EXERCISE INSTRUCTIONS
Return the data below exactly, please, but drop the pictures.

▼

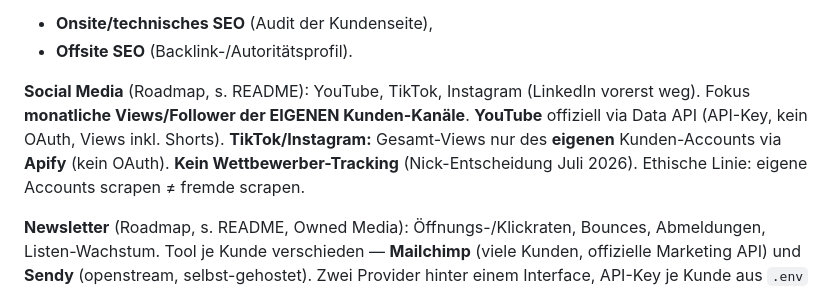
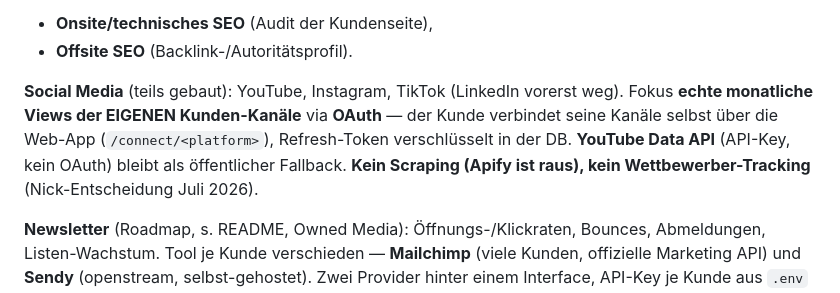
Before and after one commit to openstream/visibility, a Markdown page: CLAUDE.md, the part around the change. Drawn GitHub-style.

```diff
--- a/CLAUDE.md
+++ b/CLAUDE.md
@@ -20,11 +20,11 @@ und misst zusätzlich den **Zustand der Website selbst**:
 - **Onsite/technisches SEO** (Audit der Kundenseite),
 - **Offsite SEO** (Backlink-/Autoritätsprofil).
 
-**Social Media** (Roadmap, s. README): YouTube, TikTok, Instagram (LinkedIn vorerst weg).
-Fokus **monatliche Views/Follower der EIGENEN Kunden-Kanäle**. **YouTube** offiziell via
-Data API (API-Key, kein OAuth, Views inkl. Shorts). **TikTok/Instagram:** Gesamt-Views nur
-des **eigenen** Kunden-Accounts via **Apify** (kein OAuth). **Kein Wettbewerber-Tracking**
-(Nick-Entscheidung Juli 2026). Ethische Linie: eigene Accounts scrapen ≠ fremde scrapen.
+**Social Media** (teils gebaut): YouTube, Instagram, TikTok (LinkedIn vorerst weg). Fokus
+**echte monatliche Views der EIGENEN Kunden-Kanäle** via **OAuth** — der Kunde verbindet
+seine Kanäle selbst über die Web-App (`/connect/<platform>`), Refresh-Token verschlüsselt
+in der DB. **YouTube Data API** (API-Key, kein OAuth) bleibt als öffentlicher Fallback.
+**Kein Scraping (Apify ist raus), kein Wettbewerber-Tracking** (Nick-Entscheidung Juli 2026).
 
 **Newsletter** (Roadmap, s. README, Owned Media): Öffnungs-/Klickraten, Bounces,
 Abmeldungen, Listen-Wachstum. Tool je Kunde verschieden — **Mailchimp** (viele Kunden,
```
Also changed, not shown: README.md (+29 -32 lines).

▲

WRITTEN SOLUTION
Before and after one commit to openstream/visibility, a Markdown page: CLAUDE.md, the part around the change. Drawn GitHub-style.

```diff
--- a/CLAUDE.md
+++ b/CLAUDE.md
@@ -20,11 +20,11 @@ und misst zusätzlich den **Zustand der Website selbst**:
 - **Onsite/technisches SEO** (Audit der Kundenseite),
 - **Offsite SEO** (Backlink-/Autoritätsprofil).
 
-**Social Media** (Roadmap, s. README): YouTube, TikTok, Instagram (LinkedIn vorerst weg).
-Fokus **monatliche Views/Follower der EIGENEN Kunden-Kanäle**. **YouTube** offiziell via
-Data API (API-Key, kein OAuth, Views inkl. Shorts). **TikTok/Instagram:** Gesamt-Views nur
-des **eigenen** Kunden-Accounts via **Apify** (kein OAuth). **Kein Wettbewerber-Tracking**
-(Nick-Entscheidung Juli 2026). Ethische Linie: eigene Accounts scrapen ≠ fremde scrapen.
+**Social Media** (teils gebaut): YouTube, Instagram, TikTok (LinkedIn vorerst weg). Fokus
+**echte monatliche Views der EIGENEN Kunden-Kanäle** via **OAuth** — der Kunde verbindet
+seine Kanäle selbst über die Web-App (`/connect/<platform>`), Refresh-Token verschlüsselt
+in der DB. **YouTube Data API** (API-Key, kein OAuth) bleibt als öffentlicher Fallback.
+**Kein Scraping (Apify ist raus), kein Wettbewerber-Tracking** (Nick-Entscheidung Juli 2026).
 
 **Newsletter** (Roadmap, s. README, Owned Media): Öffnungs-/Klickraten, Bounces,
 Abmeldungen, Listen-Wachstum. Tool je Kunde verschieden — **Mailchimp** (viele Kunden,
```
Also changed, not shown: README.md (+29 -32 lines).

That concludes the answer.